_Data to examine_.
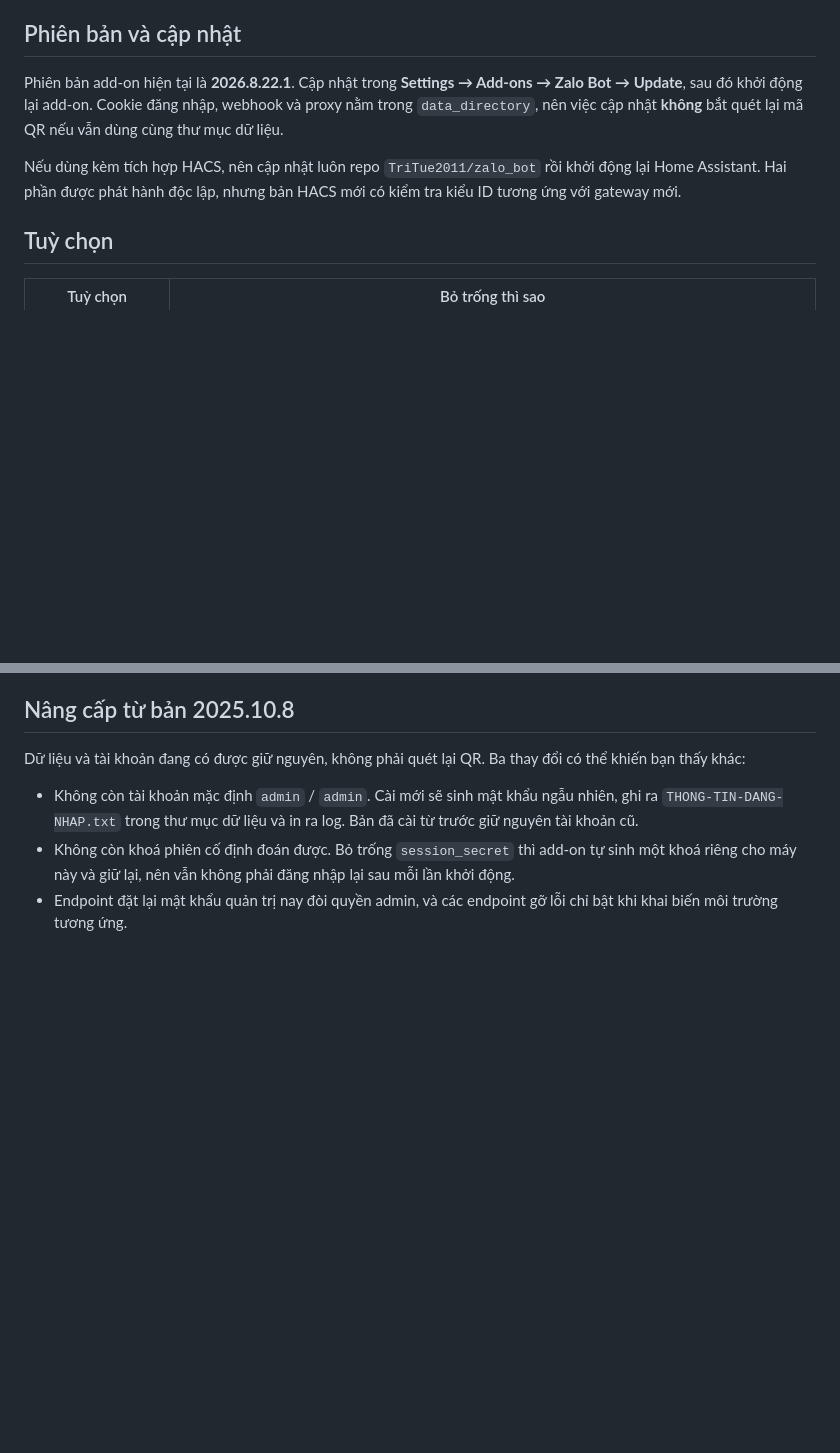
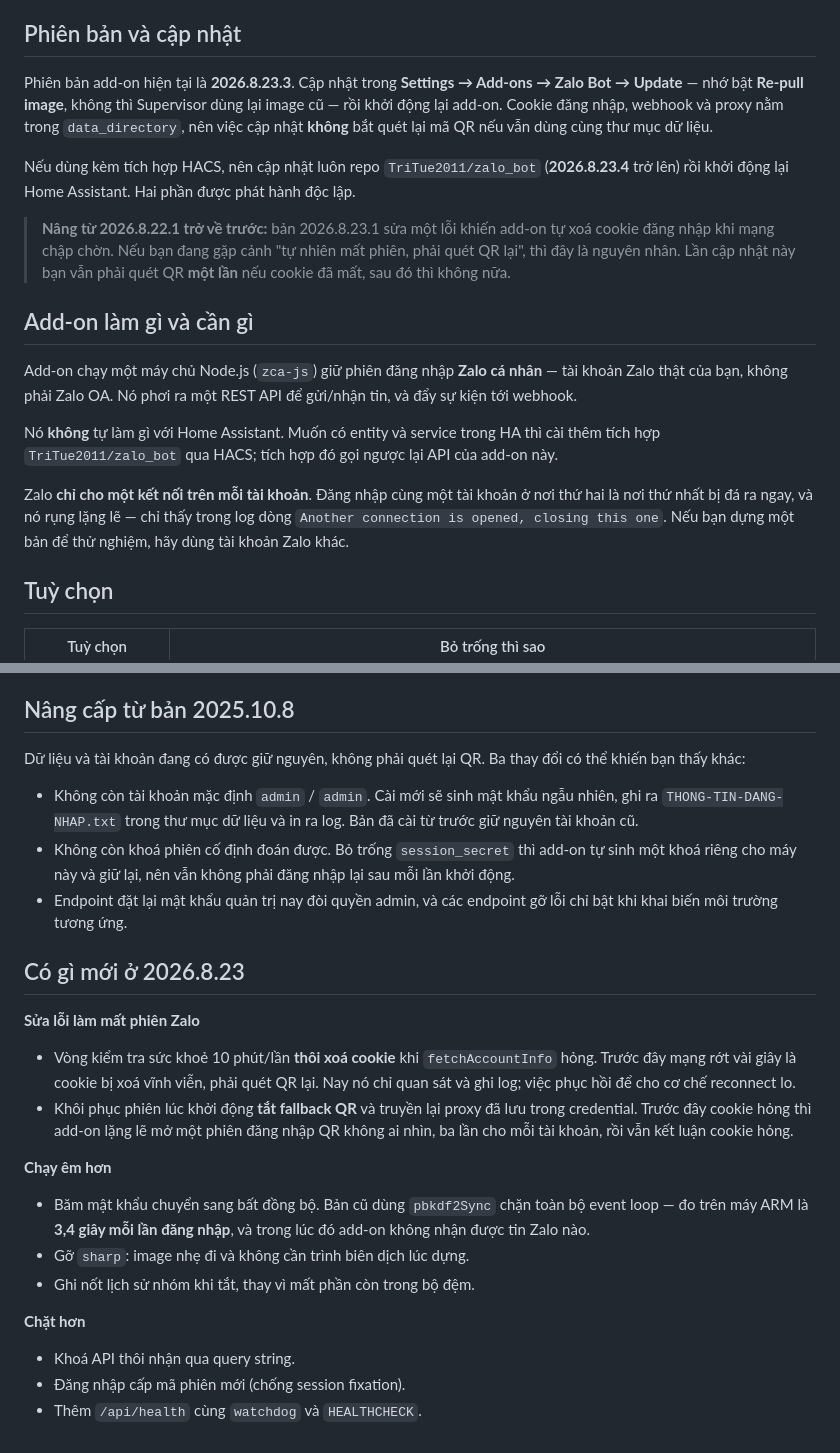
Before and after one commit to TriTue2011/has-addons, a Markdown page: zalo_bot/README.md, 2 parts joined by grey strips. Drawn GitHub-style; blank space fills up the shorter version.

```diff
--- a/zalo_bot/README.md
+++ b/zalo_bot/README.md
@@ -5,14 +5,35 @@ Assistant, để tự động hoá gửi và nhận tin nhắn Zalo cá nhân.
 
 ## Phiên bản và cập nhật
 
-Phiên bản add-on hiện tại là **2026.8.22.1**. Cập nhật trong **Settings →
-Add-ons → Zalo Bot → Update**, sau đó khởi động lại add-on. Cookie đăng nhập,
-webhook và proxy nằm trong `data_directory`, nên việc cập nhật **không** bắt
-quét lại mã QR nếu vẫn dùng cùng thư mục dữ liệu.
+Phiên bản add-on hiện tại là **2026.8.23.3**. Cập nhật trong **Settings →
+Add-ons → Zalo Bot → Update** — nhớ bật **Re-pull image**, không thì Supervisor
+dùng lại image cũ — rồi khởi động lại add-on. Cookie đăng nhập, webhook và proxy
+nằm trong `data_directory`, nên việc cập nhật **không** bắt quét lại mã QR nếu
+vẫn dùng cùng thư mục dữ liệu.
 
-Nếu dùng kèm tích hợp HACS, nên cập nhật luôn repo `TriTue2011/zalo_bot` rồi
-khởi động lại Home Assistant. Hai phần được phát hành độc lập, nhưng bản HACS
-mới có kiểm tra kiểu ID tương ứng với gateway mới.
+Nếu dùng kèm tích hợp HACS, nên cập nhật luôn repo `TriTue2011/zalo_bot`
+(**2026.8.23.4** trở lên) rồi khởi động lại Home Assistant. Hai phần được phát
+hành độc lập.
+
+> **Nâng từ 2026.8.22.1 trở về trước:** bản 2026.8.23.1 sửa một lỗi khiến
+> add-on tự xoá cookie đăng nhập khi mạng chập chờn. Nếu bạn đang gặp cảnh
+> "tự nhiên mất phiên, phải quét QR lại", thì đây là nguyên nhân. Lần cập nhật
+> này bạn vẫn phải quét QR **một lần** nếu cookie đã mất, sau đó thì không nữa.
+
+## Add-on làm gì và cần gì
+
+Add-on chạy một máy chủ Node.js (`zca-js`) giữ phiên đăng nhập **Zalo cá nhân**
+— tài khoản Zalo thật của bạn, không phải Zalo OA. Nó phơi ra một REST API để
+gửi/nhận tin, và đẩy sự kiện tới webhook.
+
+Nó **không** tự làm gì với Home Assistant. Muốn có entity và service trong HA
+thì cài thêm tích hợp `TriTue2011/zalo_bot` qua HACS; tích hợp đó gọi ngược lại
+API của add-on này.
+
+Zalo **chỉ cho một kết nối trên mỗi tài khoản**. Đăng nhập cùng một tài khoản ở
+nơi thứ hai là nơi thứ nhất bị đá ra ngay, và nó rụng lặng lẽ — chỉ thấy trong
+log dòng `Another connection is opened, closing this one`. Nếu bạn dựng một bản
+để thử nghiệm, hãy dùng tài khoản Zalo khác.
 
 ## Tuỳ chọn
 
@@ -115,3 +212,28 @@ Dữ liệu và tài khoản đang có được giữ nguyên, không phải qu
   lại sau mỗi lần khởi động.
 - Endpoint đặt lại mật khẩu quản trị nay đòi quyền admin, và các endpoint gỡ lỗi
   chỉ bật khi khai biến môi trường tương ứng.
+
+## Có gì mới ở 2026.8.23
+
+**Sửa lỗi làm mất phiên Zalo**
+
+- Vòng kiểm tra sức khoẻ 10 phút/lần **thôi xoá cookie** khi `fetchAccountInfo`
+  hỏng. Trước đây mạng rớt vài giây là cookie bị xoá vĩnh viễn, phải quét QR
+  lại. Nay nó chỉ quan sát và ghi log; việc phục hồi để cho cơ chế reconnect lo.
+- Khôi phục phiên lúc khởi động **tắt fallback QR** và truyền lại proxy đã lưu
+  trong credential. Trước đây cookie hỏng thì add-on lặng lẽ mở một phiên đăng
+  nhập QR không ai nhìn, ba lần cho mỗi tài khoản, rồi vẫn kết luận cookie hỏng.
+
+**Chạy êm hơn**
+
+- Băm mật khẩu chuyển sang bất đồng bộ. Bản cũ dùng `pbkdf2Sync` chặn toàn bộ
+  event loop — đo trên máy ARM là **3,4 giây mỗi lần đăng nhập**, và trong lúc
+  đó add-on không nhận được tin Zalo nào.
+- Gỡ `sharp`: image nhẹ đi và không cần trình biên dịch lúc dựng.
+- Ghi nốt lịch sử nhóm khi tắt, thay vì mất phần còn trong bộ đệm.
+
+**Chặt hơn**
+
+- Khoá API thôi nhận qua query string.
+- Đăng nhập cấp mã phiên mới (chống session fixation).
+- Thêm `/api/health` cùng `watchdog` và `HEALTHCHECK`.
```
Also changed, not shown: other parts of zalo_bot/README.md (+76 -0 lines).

_What is expected_.
Please find the lines in the data that contain the word "khởi" and copy them.

_Worked solution_.
-Add-ons → Zalo Bot → Update**, sau đó khởi động lại add-on. Cookie đăng nhập,
+dùng lại image cũ — rồi khởi động lại add-on. Cookie đăng nhập, webhook và proxy
-khởi động lại Home Assistant. Hai phần được phát hành độc lập, nhưng bản HACS
+(**2026.8.23.4** trở lên) rồi khởi động lại Home Assistant. Hai phần được phát
   lại sau mỗi lần khởi động.
+- Khôi phục phiên lúc khởi động **tắt fallback QR** và truyền lại proxy đã lưu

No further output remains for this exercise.